Work order: In your copy, leave out all pictures and reproduce every entry exactly.

Data supplied:
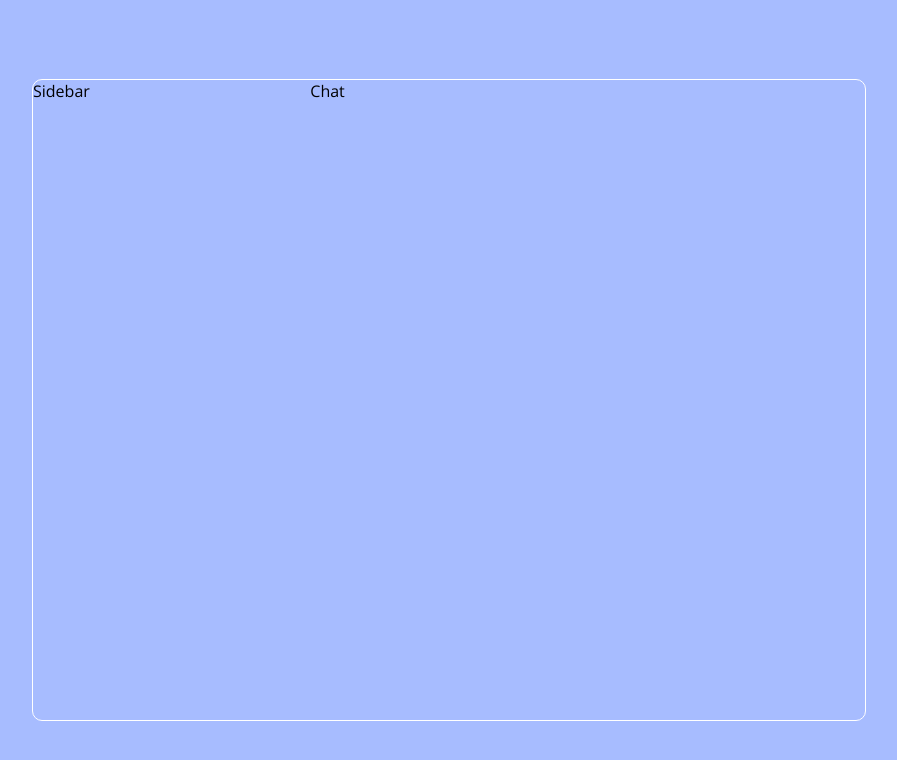
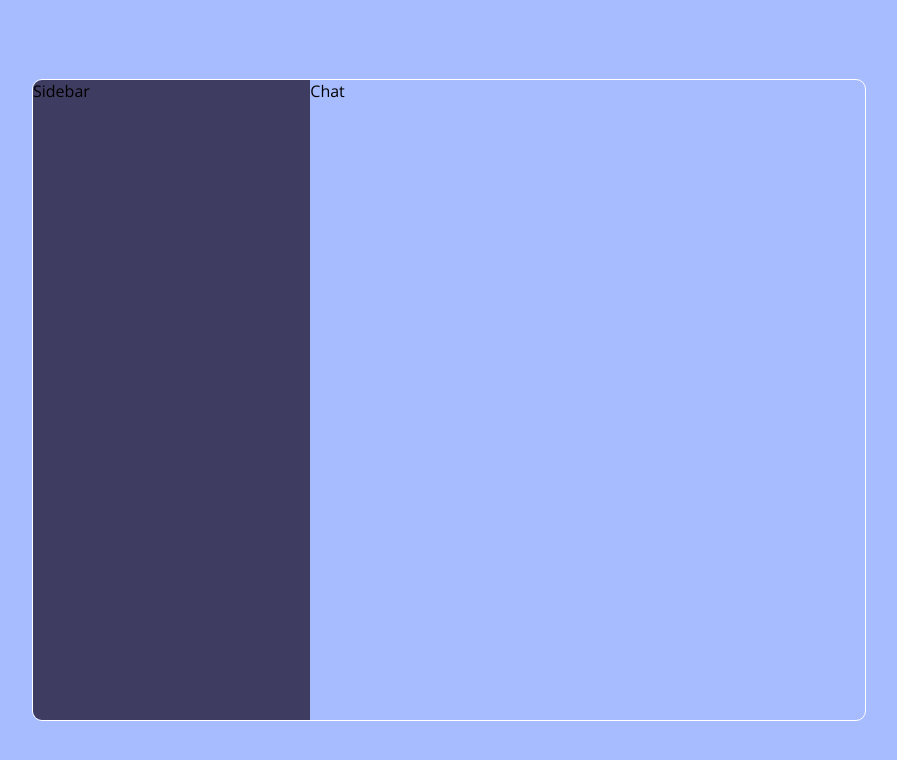
Before and after one commit to arijit2002/chatFirebase, a React (Create React App) app: page / in a window 1280 px wide. Shown: the top 760 px of the page, without its empty margins (191-1088 px from the left). Built offline with nearby package versions, Linux system fonts and the light colour scheme.

Commit message:
Update style.scss

```diff
--- a/src/style.scss
+++ b/src/style.scss
@@ -75,9 +75,11 @@
         width: 65%;
         height: 80%;
         display: flex;
+        overflow: hidden;
 
         .sidebar{
             flex:1;
+            background-color: #3e3c61;
         }
         .chat{
             flex:2;
```
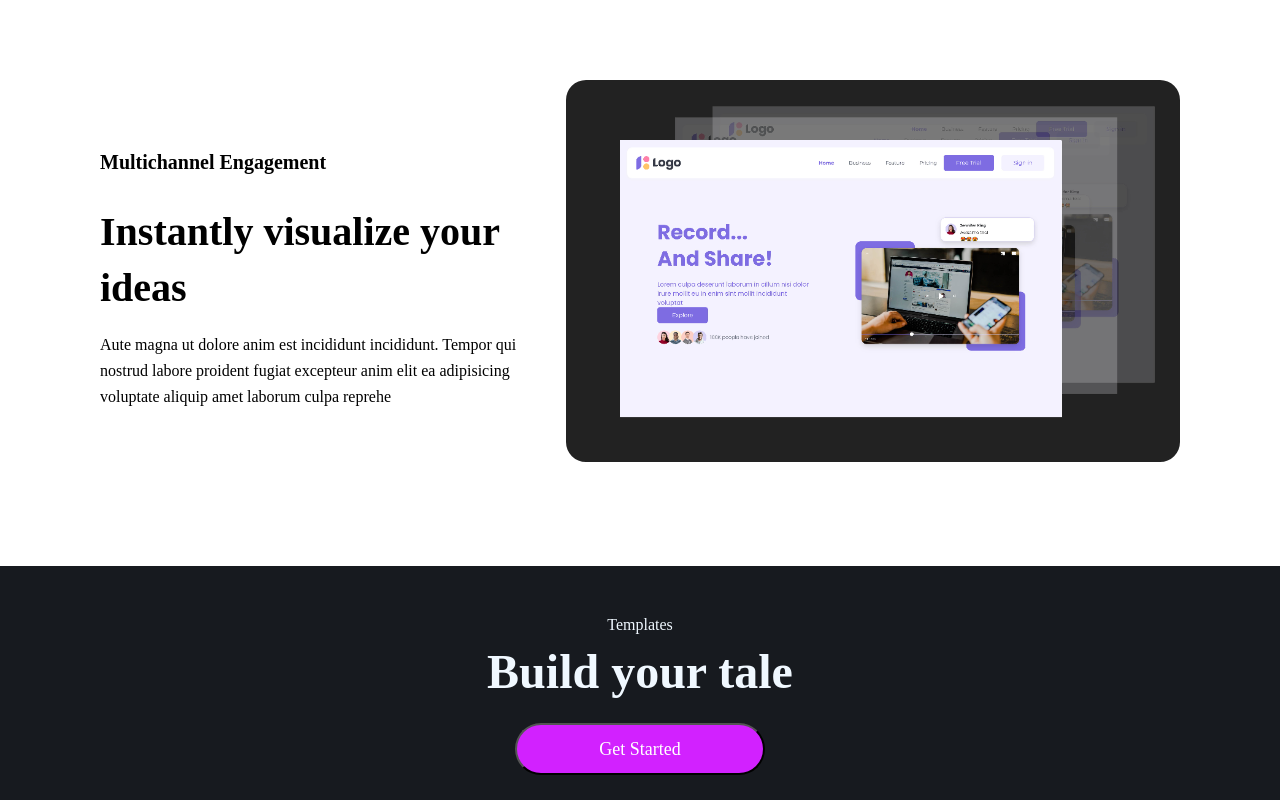
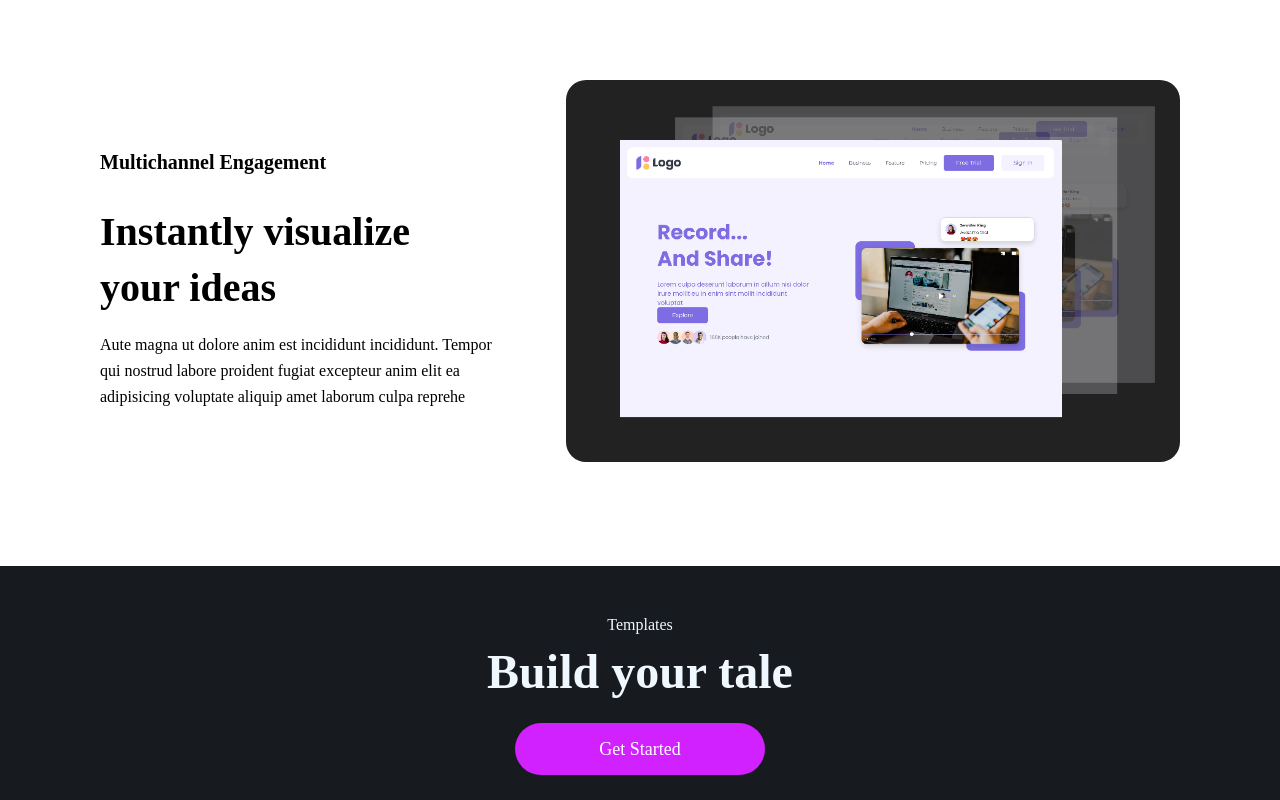
Before and after one commit to mohsinnaqvipro/ai-web, a Next.js app: page / in a window 1280 px wide. Shown: the part 1760-2560 px from the top of the page. Built offline with nearby package versions, Linux system fonts and the light colour scheme.

Commit message:
Home WIP

```diff
--- a/src/components/FeatureImage/featureImage.module.css
+++ b/src/components/FeatureImage/featureImage.module.css
@@ -21,7 +21,7 @@
 .leftLayout {
   display: flex;
   flex-direction: column;
-  max-width: 100vw;
+  max-width: 396px;
 }
 
 .h4White {
--- a/src/shared/Button/button.module.css
+++ b/src/shared/Button/button.module.css
@@ -4,9 +4,13 @@
   justify-content: center;
   width: 250px;
   height: 52px;
+  padding: 0 20px;
   font-size: 18px;
-  color: #ffffffff; /* white */
-  background: #d221ffff;
+  font-weight: 400;
+  line-height: 28px;
+  color: #ffffffff;
+  background-color: #d221ffff;
   border-radius: 26px;
+  border: none;
   margin-top: 14px;
 }
```
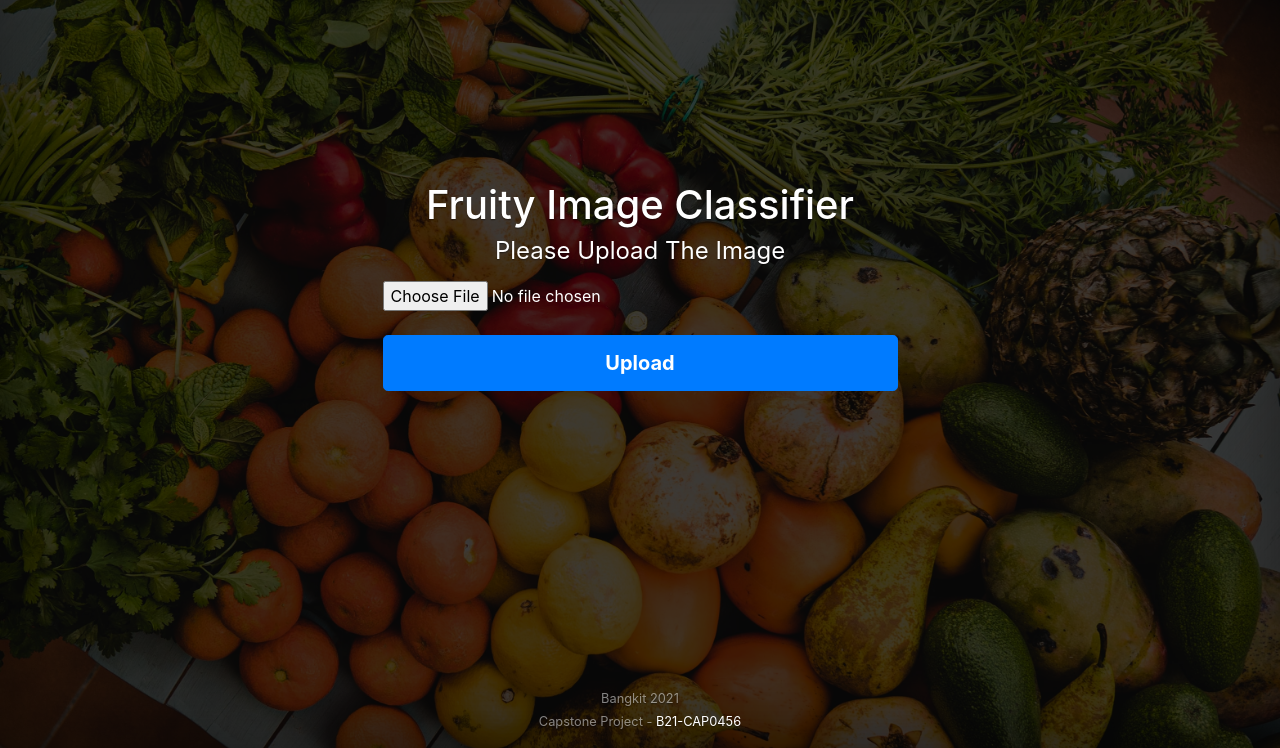
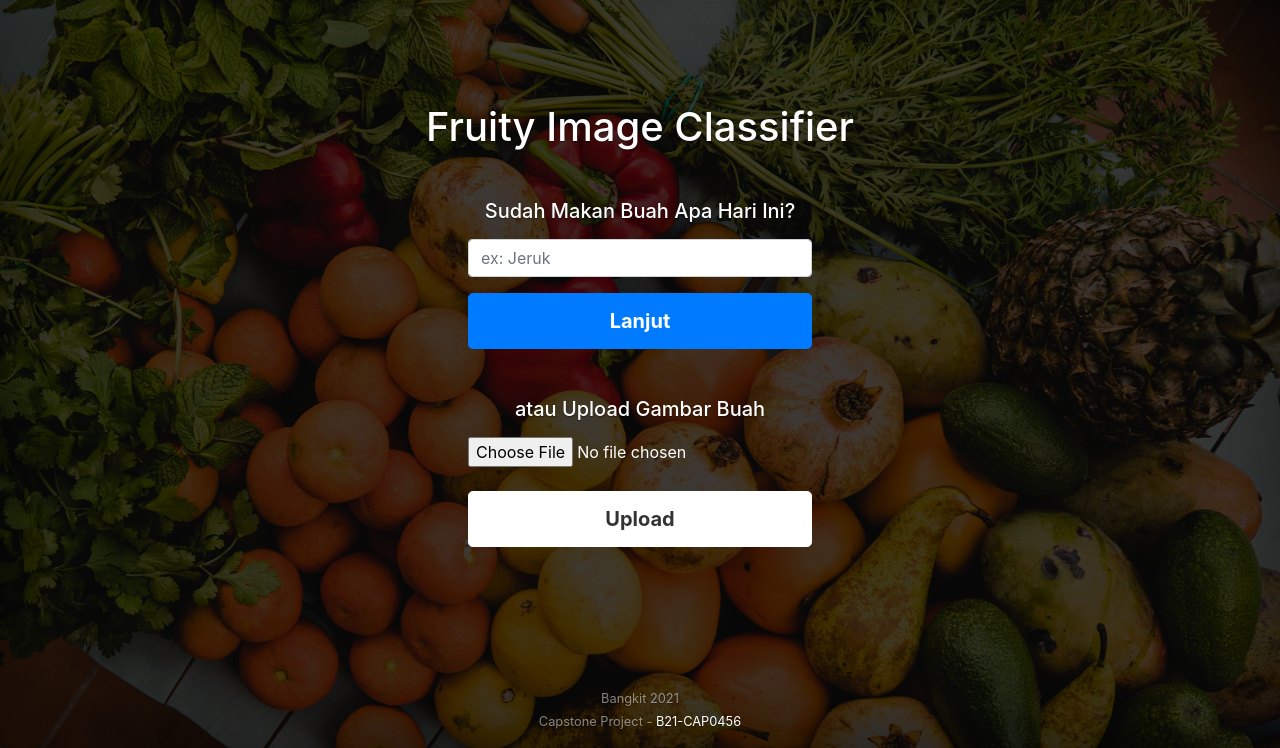
Before and after one commit to ydkrisdiantoro/flask_fruity, a Flask app: page /predict in a window 1280 px wide. Shown: the part 52-800 px from the top of the page. Run offline with Flask 2, Linux system fonts and the light colour scheme; parts of the project's set-up code (start-up, migrations or seed data) failed here and were passed over; some libraries are stand-ins or nearby versions.

Commit message:
update ui index dgn form input text n upload img

```diff
--- a/templates/index.html
+++ b/templates/index.html
@@ -16,14 +16,21 @@
         <main role="main" class="inner cover px-lg-5 my-auto">
 
             <h1 class="cover-heading">Fruity Image Classifier</h1>
-            <h2 class="h4 mb-3 font-weight-normal">Please Upload The Image</h2>
-            <div class="row justify-content-md-center">
-                <div class="col-6">
-                    <form class="form-signin" method=post enctype=multipart/form-data>
+
+            <div class="row justify-content-md-center mt-5">
+                <div class="col-md-auto">
+                    <form action="#" method="POST">
+                        <h5 class="cover-heading">Sudah Makan Buah Apa Hari Ini?</h5>
+                        <input name="nama_buah" class="form-control my-3" type="text" placeholder="ex: Jeruk">
+                        <button type="submit" class="btn btn-lg btn-primary btn-block">Lanjut</button>
+                    </form>
+
+                    <form class="form-signin mt-5" method=post enctype=multipart/form-data>
+                        <h5 class="mb-3 cover-heading">atau Upload Gambar Buah</h5>
                         <input type="file" name="file" class="form-control-file" id="inputfile"  onchange="preview_image(event)">
                         <br />
                         <img id="output-image" class="rounded mx-auto d-block"/>
-                        <button class="btn btn-lg btn-primary btn-block" type="submit">Upload</button>
+                        <button class="btn btn-lg btn-secondary btn-block" type="submit">Upload</button>
                     </form>
                 </div>
             </div>
```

Answer space:
Before and after one commit to arijit2002/chatFirebase, a React (Create React App) app: page / in a window 1280 px wide. Shown: the top 760 px of the page, without its empty margins (191-1088 px from the left). Built offline with nearby package versions, Linux system fonts and the light colour scheme.

Commit message:
Update style.scss

```diff
--- a/src/style.scss
+++ b/src/style.scss
@@ -75,9 +75,11 @@
         width: 65%;
         height: 80%;
         display: flex;
+        overflow: hidden;
 
         .sidebar{
             flex:1;
+            background-color: #3e3c61;
         }
         .chat{
             flex:2;
```
Before and after one commit to mohsinnaqvipro/ai-web, a Next.js app: page / in a window 1280 px wide. Shown: the part 1760-2560 px from the top of the page. Built offline with nearby package versions, Linux system fonts and the light colour scheme.

Commit message:
Home WIP

```diff
--- a/src/components/FeatureImage/featureImage.module.css
+++ b/src/components/FeatureImage/featureImage.module.css
@@ -21,7 +21,7 @@
 .leftLayout {
   display: flex;
   flex-direction: column;
-  max-width: 100vw;
+  max-width: 396px;
 }
 
 .h4White {
--- a/src/shared/Button/button.module.css
+++ b/src/shared/Button/button.module.css
@@ -4,9 +4,13 @@
   justify-content: center;
   width: 250px;
   height: 52px;
+  padding: 0 20px;
   font-size: 18px;
-  color: #ffffffff; /* white */
-  background: #d221ffff;
+  font-weight: 400;
+  line-height: 28px;
+  color: #ffffffff;
+  background-color: #d221ffff;
   border-radius: 26px;
+  border: none;
   margin-top: 14px;
 }
```
Before and after one commit to ydkrisdiantoro/flask_fruity, a Flask app: page /predict in a window 1280 px wide. Shown: the part 52-800 px from the top of the page. Run offline with Flask 2, Linux system fonts and the light colour scheme; parts of the project's set-up code (start-up, migrations or seed data) failed here and were passed over; some libraries are stand-ins or nearby versions.

Commit message:
update ui index dgn form input text n upload img

```diff
--- a/templates/index.html
+++ b/templates/index.html
@@ -16,14 +16,21 @@
         <main role="main" class="inner cover px-lg-5 my-auto">
 
             <h1 class="cover-heading">Fruity Image Classifier</h1>
-            <h2 class="h4 mb-3 font-weight-normal">Please Upload The Image</h2>
-            <div class="row justify-content-md-center">
-                <div class="col-6">
-                    <form class="form-signin" method=post enctype=multipart/form-data>
+
+            <div class="row justify-content-md-center mt-5">
+                <div class="col-md-auto">
+                    <form action="#" method="POST">
+                        <h5 class="cover-heading">Sudah Makan Buah Apa Hari Ini?</h5>
+                        <input name="nama_buah" class="form-control my-3" type="text" placeholder="ex: Jeruk">
+                        <button type="submit" class="btn btn-lg btn-primary btn-block">Lanjut</button>
+                    </form>
+
+                    <form class="form-signin mt-5" method=post enctype=multipart/form-data>
+                        <h5 class="mb-3 cover-heading">atau Upload Gambar Buah</h5>
                         <input type="file" name="file" class="form-control-file" id="inputfile"  onchange="preview_image(event)">
                         <br />
                         <img id="output-image" class="rounded mx-auto d-block"/>
-                        <button class="btn btn-lg btn-primary btn-block" type="submit">Upload</button>
+                        <button class="btn btn-lg btn-secondary btn-block" type="submit">Upload</button>
                     </form>
                 </div>
             </div>
```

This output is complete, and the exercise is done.